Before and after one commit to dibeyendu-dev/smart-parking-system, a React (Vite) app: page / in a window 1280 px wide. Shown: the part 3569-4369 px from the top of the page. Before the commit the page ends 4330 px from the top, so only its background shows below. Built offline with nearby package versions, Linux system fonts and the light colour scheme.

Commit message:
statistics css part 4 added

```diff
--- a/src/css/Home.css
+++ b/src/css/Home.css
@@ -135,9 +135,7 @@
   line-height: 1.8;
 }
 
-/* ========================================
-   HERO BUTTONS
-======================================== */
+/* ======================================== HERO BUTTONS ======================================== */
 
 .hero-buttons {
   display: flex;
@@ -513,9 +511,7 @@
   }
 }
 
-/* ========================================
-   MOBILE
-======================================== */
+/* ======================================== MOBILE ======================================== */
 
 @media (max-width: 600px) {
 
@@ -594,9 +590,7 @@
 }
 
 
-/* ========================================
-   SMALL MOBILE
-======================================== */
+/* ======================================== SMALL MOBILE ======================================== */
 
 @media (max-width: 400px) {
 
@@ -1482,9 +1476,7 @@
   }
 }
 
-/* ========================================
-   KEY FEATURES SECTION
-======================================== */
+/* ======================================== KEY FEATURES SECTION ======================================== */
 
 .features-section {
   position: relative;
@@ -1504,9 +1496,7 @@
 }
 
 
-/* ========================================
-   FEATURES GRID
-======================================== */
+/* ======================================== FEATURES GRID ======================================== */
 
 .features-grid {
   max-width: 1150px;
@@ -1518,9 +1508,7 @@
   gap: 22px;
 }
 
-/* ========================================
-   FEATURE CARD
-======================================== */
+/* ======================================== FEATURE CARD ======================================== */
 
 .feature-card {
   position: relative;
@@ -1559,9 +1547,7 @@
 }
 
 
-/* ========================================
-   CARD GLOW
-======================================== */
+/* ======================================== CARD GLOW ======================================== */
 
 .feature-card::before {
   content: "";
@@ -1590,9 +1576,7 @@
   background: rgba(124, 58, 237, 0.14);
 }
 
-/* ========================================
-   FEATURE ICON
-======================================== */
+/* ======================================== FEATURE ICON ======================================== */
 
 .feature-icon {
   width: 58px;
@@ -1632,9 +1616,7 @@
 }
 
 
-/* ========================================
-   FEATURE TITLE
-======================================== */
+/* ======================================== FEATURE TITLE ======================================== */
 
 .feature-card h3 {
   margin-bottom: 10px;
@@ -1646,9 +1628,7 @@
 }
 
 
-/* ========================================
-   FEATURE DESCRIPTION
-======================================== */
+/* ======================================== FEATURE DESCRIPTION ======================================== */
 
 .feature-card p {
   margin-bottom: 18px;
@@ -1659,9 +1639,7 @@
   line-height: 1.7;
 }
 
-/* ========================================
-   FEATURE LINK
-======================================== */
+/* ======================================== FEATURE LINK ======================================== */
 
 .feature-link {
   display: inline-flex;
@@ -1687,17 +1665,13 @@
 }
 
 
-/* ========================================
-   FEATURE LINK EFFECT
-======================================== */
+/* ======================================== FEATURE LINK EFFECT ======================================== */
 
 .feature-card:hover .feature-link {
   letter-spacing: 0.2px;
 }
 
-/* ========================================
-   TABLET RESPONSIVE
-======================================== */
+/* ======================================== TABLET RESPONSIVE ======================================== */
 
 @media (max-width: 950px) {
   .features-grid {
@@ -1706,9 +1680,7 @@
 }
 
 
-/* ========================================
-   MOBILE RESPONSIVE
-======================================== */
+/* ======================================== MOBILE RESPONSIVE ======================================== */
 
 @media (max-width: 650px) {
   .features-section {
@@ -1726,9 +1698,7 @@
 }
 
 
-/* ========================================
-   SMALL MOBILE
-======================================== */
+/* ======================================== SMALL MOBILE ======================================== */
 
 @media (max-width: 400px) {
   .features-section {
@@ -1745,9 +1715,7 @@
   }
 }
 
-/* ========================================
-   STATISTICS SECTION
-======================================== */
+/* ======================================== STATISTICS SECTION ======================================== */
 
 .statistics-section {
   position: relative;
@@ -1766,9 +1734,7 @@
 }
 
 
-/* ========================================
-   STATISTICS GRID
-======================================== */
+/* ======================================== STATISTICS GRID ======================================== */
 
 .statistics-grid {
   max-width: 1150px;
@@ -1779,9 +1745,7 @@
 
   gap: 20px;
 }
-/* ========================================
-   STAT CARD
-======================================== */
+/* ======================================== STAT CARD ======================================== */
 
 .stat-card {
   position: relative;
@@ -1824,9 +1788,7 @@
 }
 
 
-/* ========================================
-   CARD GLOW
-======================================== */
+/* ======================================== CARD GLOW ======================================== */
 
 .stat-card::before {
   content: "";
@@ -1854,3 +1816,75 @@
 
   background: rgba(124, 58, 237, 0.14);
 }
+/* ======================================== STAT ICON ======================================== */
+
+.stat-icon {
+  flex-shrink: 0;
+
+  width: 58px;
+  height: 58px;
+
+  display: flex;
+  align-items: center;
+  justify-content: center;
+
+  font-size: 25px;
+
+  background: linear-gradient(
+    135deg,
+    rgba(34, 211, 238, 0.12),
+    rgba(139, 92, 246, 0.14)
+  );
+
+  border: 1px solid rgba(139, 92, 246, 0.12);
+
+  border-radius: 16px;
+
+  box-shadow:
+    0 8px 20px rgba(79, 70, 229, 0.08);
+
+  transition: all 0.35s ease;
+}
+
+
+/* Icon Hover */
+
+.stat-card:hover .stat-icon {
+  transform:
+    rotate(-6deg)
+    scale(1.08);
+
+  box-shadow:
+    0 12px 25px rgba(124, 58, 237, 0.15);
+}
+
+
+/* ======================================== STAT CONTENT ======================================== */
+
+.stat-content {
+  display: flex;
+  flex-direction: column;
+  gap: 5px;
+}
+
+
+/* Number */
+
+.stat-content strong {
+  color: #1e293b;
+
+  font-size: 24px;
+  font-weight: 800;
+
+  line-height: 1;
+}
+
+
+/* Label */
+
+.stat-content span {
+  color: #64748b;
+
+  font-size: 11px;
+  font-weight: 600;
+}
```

....................

Give the data again in full, keeping every line as it was.

§ **Answer space**:
Before and after one commit to dibeyendu-dev/smart-parking-system, a React (Vite) app: page / in a window 1280 px wide. Shown: the part 3569-4369 px from the top of the page. Before the commit the page ends 4330 px from the top, so only its background shows below. Built offline with nearby package versions, Linux system fonts and the light colour scheme.

Commit message:
statistics css part 4 added

```diff
--- a/src/css/Home.css
+++ b/src/css/Home.css
@@ -135,9 +135,7 @@
   line-height: 1.8;
 }
 
-/* ========================================
-   HERO BUTTONS
-======================================== */
+/* ======================================== HERO BUTTONS ======================================== */
 
 .hero-buttons {
   display: flex;
@@ -513,9 +511,7 @@
   }
 }
 
-/* ========================================
-   MOBILE
-======================================== */
+/* ======================================== MOBILE ======================================== */
 
 @media (max-width: 600px) {
 
@@ -594,9 +590,7 @@
 }
 
 
-/* ========================================
-   SMALL MOBILE
-======================================== */
+/* ======================================== SMALL MOBILE ======================================== */
 
 @media (max-width: 400px) {
 
@@ -1482,9 +1476,7 @@
   }
 }
 
-/* ========================================
-   KEY FEATURES SECTION
-======================================== */
+/* ======================================== KEY FEATURES SECTION ======================================== */
 
 .features-section {
   position: relative;
@@ -1504,9 +1496,7 @@
 }
 
 
-/* ========================================
-   FEATURES GRID
-======================================== */
+/* ======================================== FEATURES GRID ======================================== */
 
 .features-grid {
   max-width: 1150px;
@@ -1518,9 +1508,7 @@
   gap: 22px;
 }
 
-/* ========================================
-   FEATURE CARD
-======================================== */
+/* ======================================== FEATURE CARD ======================================== */
 
 .feature-card {
   position: relative;
@@ -1559,9 +1547,7 @@
 }
 
 
-/* ========================================
-   CARD GLOW
-======================================== */
+/* ======================================== CARD GLOW ======================================== */
 
 .feature-card::before {
   content: "";
@@ -1590,9 +1576,7 @@
   background: rgba(124, 58, 237, 0.14);
 }
 
-/* ========================================
-   FEATURE ICON
-======================================== */
+/* ======================================== FEATURE ICON ======================================== */
 
 .feature-icon {
   width: 58px;
@@ -1632,9 +1616,7 @@
 }
 
 
-/* ========================================
-   FEATURE TITLE
-======================================== */
+/* ======================================== FEATURE TITLE ======================================== */
 
 .feature-card h3 {
   margin-bottom: 10px;
@@ -1646,9 +1628,7 @@
 }
 
 
-/* ========================================
-   FEATURE DESCRIPTION
-======================================== */
+/* ======================================== FEATURE DESCRIPTION ======================================== */
 
 .feature-card p {
   margin-bottom: 18px;
@@ -1659,9 +1639,7 @@
   line-height: 1.7;
 }
 
-/* ========================================
-   FEATURE LINK
-======================================== */
+/* ======================================== FEATURE LINK ======================================== */
 
 .feature-link {
   display: inline-flex;
@@ -1687,17 +1665,13 @@
 }
 
 
-/* ========================================
-   FEATURE LINK EFFECT
-======================================== */
+/* ======================================== FEATURE LINK EFFECT ======================================== */
 
 .feature-card:hover .feature-link {
   letter-spacing: 0.2px;
 }
 
-/* ========================================
-   TABLET RESPONSIVE
-======================================== */
+/* ======================================== TABLET RESPONSIVE ======================================== */
 
 @media (max-width: 950px) {
   .features-grid {
@@ -1706,9 +1680,7 @@
 }
 
 
-/* ========================================
-   MOBILE RESPONSIVE
-======================================== */
+/* ======================================== MOBILE RESPONSIVE ======================================== */
 
 @media (max-width: 650px) {
   .features-section {
@@ -1726,9 +1698,7 @@
 }
 
 
-/* ========================================
-   SMALL MOBILE
-======================================== */
+/* ======================================== SMALL MOBILE ======================================== */
 
 @media (max-width: 400px) {
   .features-section {
@@ -1745,9 +1715,7 @@
   }
 }
 
-/* ========================================
-   STATISTICS SECTION
-======================================== */
+/* ======================================== STATISTICS SECTION ======================================== */
 
 .statistics-section {
   position: relative;
@@ -1766,9 +1734,7 @@
 }
 
 
-/* ========================================
-   STATISTICS GRID
-======================================== */
+/* ======================================== STATISTICS GRID ======================================== */
 
 .statistics-grid {
   max-width: 1150px;
@@ -1779,9 +1745,7 @@
 
   gap: 20px;
 }
-/* ========================================
-   STAT CARD
-======================================== */
+/* ======================================== STAT CARD ======================================== */
 
 .stat-card {
   position: relative;
@@ -1824,9 +1788,7 @@
 }
 
 
-/* ========================================
-   CARD GLOW
-======================================== */
+/* ======================================== CARD GLOW ======================================== */
 
 .stat-card::before {
   content: "";
@@ -1854,3 +1816,75 @@
 
   background: rgba(124, 58, 237, 0.14);
 }
+/* ======================================== STAT ICON ======================================== */
+
+.stat-icon {
+  flex-shrink: 0;
+
+  width: 58px;
+  height: 58px;
+
+  display: flex;
+  align-items: center;
+  justify-content: center;
+
+  font-size: 25px;
+
+  background: linear-gradient(
+    135deg,
+    rgba(34, 211, 238, 0.12),
+    rgba(139, 92, 246, 0.14)
+  );
+
+  border: 1px solid rgba(139, 92, 246, 0.12);
+
+  border-radius: 16px;
+
+  box-shadow:
+    0 8px 20px rgba(79, 70, 229, 0.08);
+
+  transition: all 0.35s ease;
+}
+
+
+/* Icon Hover */
+
+.stat-card:hover .stat-icon {
+  transform:
+    rotate(-6deg)
+    scale(1.08);
+
+  box-shadow:
+    0 12px 25px rgba(124, 58, 237, 0.15);
+}
+
+
+/* ======================================== STAT CONTENT ======================================== */
+
+.stat-content {
+  display: flex;
+  flex-direction: column;
+  gap: 5px;
+}
+
+
+/* Number */
+
+.stat-content strong {
+  color: #1e293b;
+
+  font-size: 24px;
+  font-weight: 800;
+
+  line-height: 1;
+}
+
+
+/* Label */
+
+.stat-content span {
+  color: #64748b;
+
+  font-size: 11px;
+  font-weight: 600;
+}
```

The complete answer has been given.